For Pleasure: Winter Into Spring 2011
So being sick sent me back to sick days reading. I finished the Pynchon novel (Inherent Vice) which is not his most demanding, but after that I was up to nothing more complicated than a couple of Star Trek novels, which I normally save for airports and similar situations. They are plot driven yet thoughtful, in a story universe I know and feel comfortable in. They are the closest to audio books I can come to by actually reading, since I can hear the Star Trek characters in my head. (And I'm not big on actual audio books--I'm too sensitive to the voice of the reader. If I don't like it, the book is over.)
Actually, this spate of Star Trek did begin in the airport, on my November flight to my niece's wedding in Pennsylvania, when I read one of William Shatner's Trek novels (only to find it was Part 1--fortunately I had the second part at home, which I read upon my return.) But in my February binge I at least read one by Greg Bear, a science fiction writer I admire (and who I met--at the 40th anniversary Star Trek convention in Seattle.) Corona was a Kirk-Spock era story, so I balanced it with a Next Generation novel.
Dreaming Up Daily site, because it focuses on the issues so well.
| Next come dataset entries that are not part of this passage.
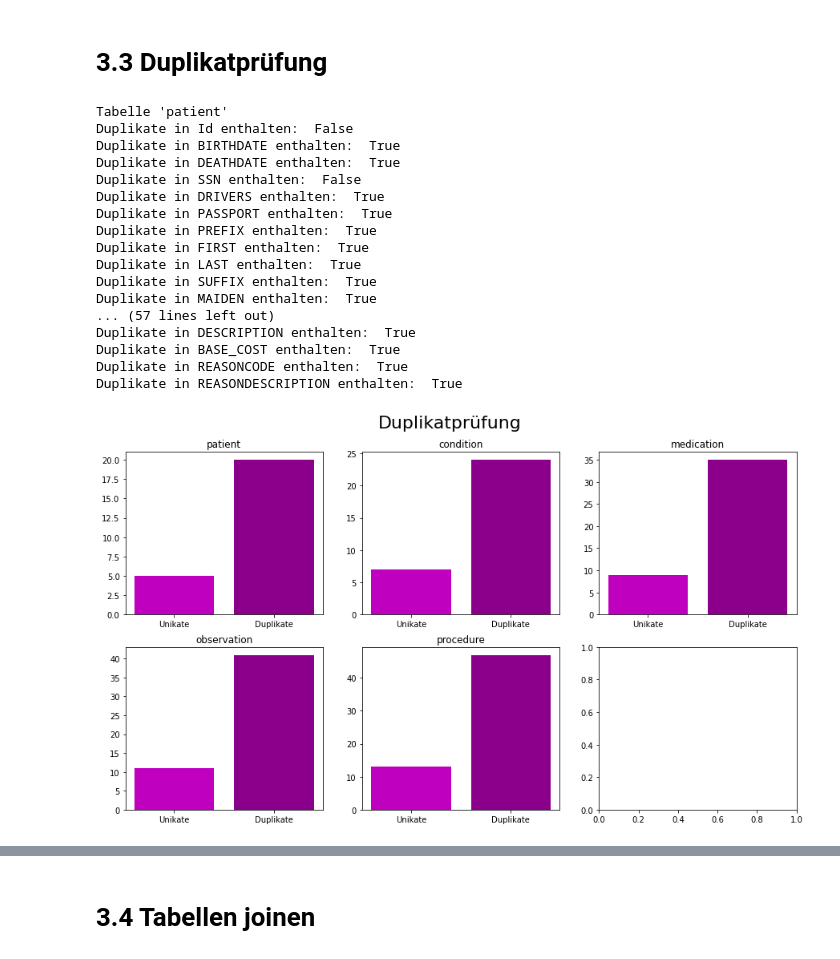
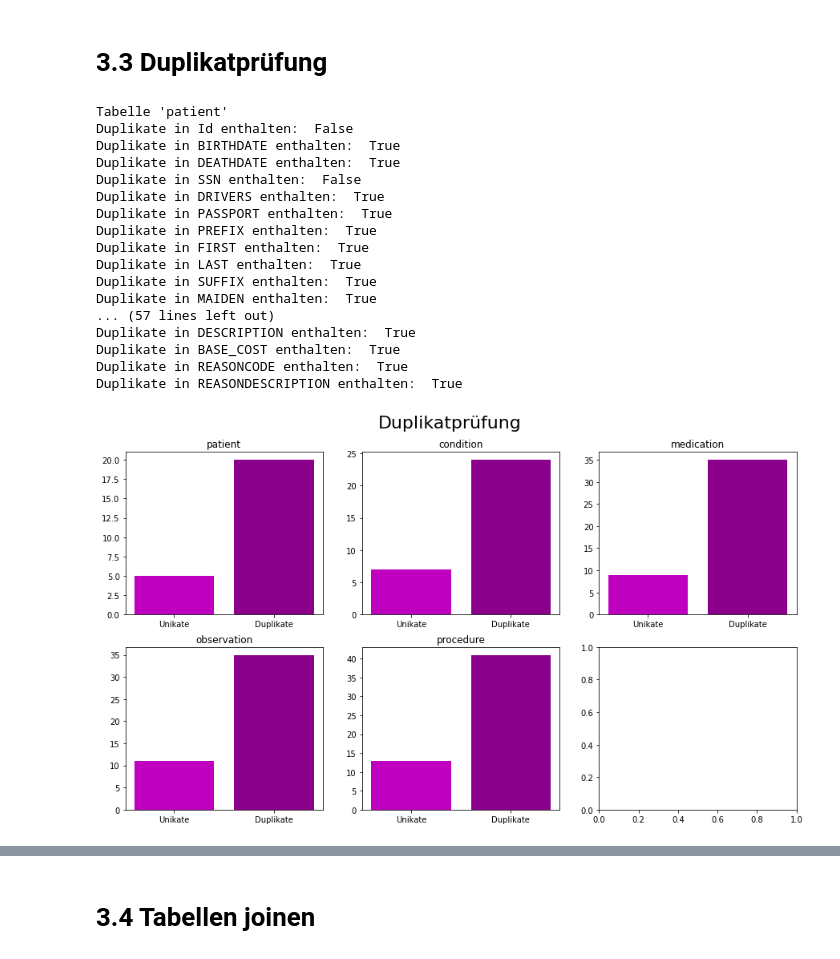
Before and after one commit to Fuenfgeld/DMA2022DataProjectB, a Jupyter notebook: Datenpruefung/Datenpruefung_neu.ipynb, the cells around one changed output, grey strips where cells are left out. Saved outputs shown, nothing was run; the diff lists cells and outputs as text; code cells hidden in the pictures.

```diff
--- a/Datenpruefung/Datenpruefung_neu.ipynb
+++ b/Datenpruefung/Datenpruefung_neu.ipynb
@@ -118,37 +118,47 @@ Ist die 'Id' nur einmalig vorhanden und eignet sich damit als Primärschlüssel:
 Duplikate = 0; Unikate = 0
 
 print("Tabelle 'patient'")
+p_l = []
 for i in range(len(list(patient.columns.values))):
   print("Duplikate in", list(patient.columns.values)[i], "enthalten: ", not patient[list(patient.columns.values)[i]].is_unique) # not damit Duplikate und nicht Unikate angezeigt werden
+  p_l.append(not patient[list(patient.columns.values)[i]].is_unique)
   Duplikate = Duplikate + (not patient[list(patient.columns.values)[i]].is_unique)
   Unikate = Unikate + patient[list(patient.columns.values)[i]].is_unique
 values = [Unikate,Duplikate]
 
 
 print("\n\nTabelle 'condition'")
+c_l = []
 for i in range(len(list(condition.columns.values))):
   print("Duplikate in", list(condition.columns.values)[i], "enthalten: ", not condition[list(condition.columns.values)[i]].is_unique) # not damit Duplikate und nicht Unikate angezeigt werden
+  c_l.append(not condition[list(condition.columns.values)[i]].is_unique)
   Duplikate = Duplikate + (not patient[list(patient.columns.values)[i]].is_unique)
   Unikate = Unikate + patient[list(patient.columns.values)[i]].is_unique
 values_1 = [Unikate,Duplikate]
 
 print("\n\nTabelle 'medication'")
+m_l = []
 for i in range(len(list(medication.columns.values))):
   print("Duplikate in", list(medication.columns.values)[i], "enthalten: ", not medication[list(medication.columns.values)[i]].is_unique) # not damit Duplikate und nicht Unikate angezeigt werden
+  m_l.append(not medication[list(medication.columns.values)[i]].is_unique)
   Duplikate = Duplikate + (not patient[list(patient.columns.values)[i]].is_unique)
   Unikate = Unikate + patient[list(patient.columns.values)[i]].is_unique
 values_2 = [Unikate,Duplikate]
 
 print("\n\nTabelle 'observation'")
+o_l = []
 for i in range(len(list(observation.columns.values))):
   print("Duplikate in", list(observation.columns.values)[i], "enthalten: ", not observation[list(observation.columns.values)[i]].is_unique) # not damit Duplikate und nicht Unikate angezeigt werden
-  Duplikate = Duplikate + (not patient[list(patient.columns.values)[i]].is_unique)
+  o_l.append(not observation[list(observation.columns.values)[i]].is_unique)
+  o_Duplikate = Duplikate + (not patient[list(patient.columns.values)[i]].is_unique)
   Unikate = Unikate + patient[list(patient.columns.values)[i]].is_unique
 values_3 = [Unikate,Duplikate]
 
 print("\n\nTabelle 'procedure'")
+pr_l = []
 for i in range(len(list(procedure.columns.values))):
   print("Duplikate in", list(procedure.columns.values)[i], "enthalten: ", not procedure[list(procedure.columns.values)[i]].is_unique) # not damit Duplikate und nicht Unikate angezeigt werden
+  pr_l.append(not procedure[list(procedure.columns.values)[i]].is_unique)
   Duplikate = Duplikate + (not patient[list(patient.columns.values)[i]].is_unique)
   Unikate = Unikate + patient[list(patient.columns.values)[i]].is_unique
 values_4 = [Unikate,Duplikate]
@@ -162,31 +172,31 @@ ax[0,1].bar(names, values_1, color=['m', 'darkmagenta'])
 ax[0,2].bar(names, values_2, color=['m', 'darkmagenta'])
 ax[1,0].bar(names, values_3, color=['m', 'darkmagenta'])
 ax[1,1].bar(names, values_4, color=['m', 'darkmagenta'])
 ax[0,0].set_title('patient')
 ax[0,1].set_title('condition')
 ax[0,2].set_title('medication')
 ax[1,0].set_title('observation')
 ax[1,1].set_title('procedure')
 
 plt.suptitle('Duplikatprüfung', fontsize=22)
 plt.subplots_adjust(top=0.9)
 plt.show()
 # %% [output]
 Tabelle 'patient'
 Duplikate in Id enthalten:  False
 Duplikate in BIRTHDATE enthalten:  True
 Duplikate in DEATHDATE enthalten:  True
 Duplikate in SSN enthalten:  False
 Duplikate in DRIVERS enthalten:  True
 Duplikate in PASSPORT enthalten:  True
 Duplikate in PREFIX enthalten:  True
 Duplikate in FIRST enthalten:  True
 Duplikate in LAST enthalten:  True
 Duplikate in SUFFIX enthalten:  True
 Duplikate in MAIDEN enthalten:  True
 ... (57 lines left out)
 Duplikate in DESCRIPTION enthalten:  True
 Duplikate in BASE_COST enthalten:  True
 Duplikate in REASONCODE enthalten:  True
 Duplikate in REASONDESCRIPTION enthalten:  True
-[figure, old version]
+[figure, new version]
```
Also changed, not shown: parts of 4 cells of this notebook.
Sixty Days and Counting in particular should be required reading in the White House and on Capitol Hill.
But I did manage some other reading, apart from new books for review. I got a used copy of Margaret Atwood's latest book of essays, reviews and forewords, Writing with Intent. Very impressive in the perfect match of style and substance on each topic and occasion. I picked Jonathan Lethem's short novel, as she climbed across the table from my own shelves. It was just what I was hoping for.
The other book was a coincidence of another kind. I'd just received Harold Bloom's new and announced as final book, The Anatomy of Influence (Yale.) I've learned to mine Bloom rather than read him--he's not my kind of critic. I've never been comfortable with his "anxiety of influence" approach. He writes out of a sensibility or tradition he identifies as Jewish that isn't mine, though I recognize it. But I respect him and his work, and I admire him for doing it. I celebrate his life, which is so much a part of this book. And I expect to profit from this book, especially since we admire some of the same writers, from Shakespeare and Emerson to Joyce and Ashbery. Even though he reads so much more knowledgeably and with greater literary complexity that I possibly could. I mean, I didn't lead that life. Had I been of his generation, or lived in academia maybe, but probably I don't have quite his kind of intelligence.
But I picked up another book off that free shelf at the library, called Literate Culture: Pope's Rhetorical Art, by Ruben Quintero (U. of Delaware Press, 1992.) I don't have much interest in Pope, but I opened it, and saw that it, too was literary criticism of the old kind--still my kind--before Theory, etc. But what grabbed my heart was the inside cover, signed by the author, with a note to his "dear friend" "with fond regards." I don't know why the dear friend gave this book away--maybe he died. But I couldn't just leave it there. It obviously was going to be thrown out (I've seen this library's discarded books in the big dumpsters out back.)
So I took it home, and was rewarded almost immediately with a discussion of the Longinian approach--for the second time in a few days. This seems a gracefully written book, and informative about and beyond Pope. So now it has a home next to Bloom. I don't know what any of this means. But it seems, if not sublime, right.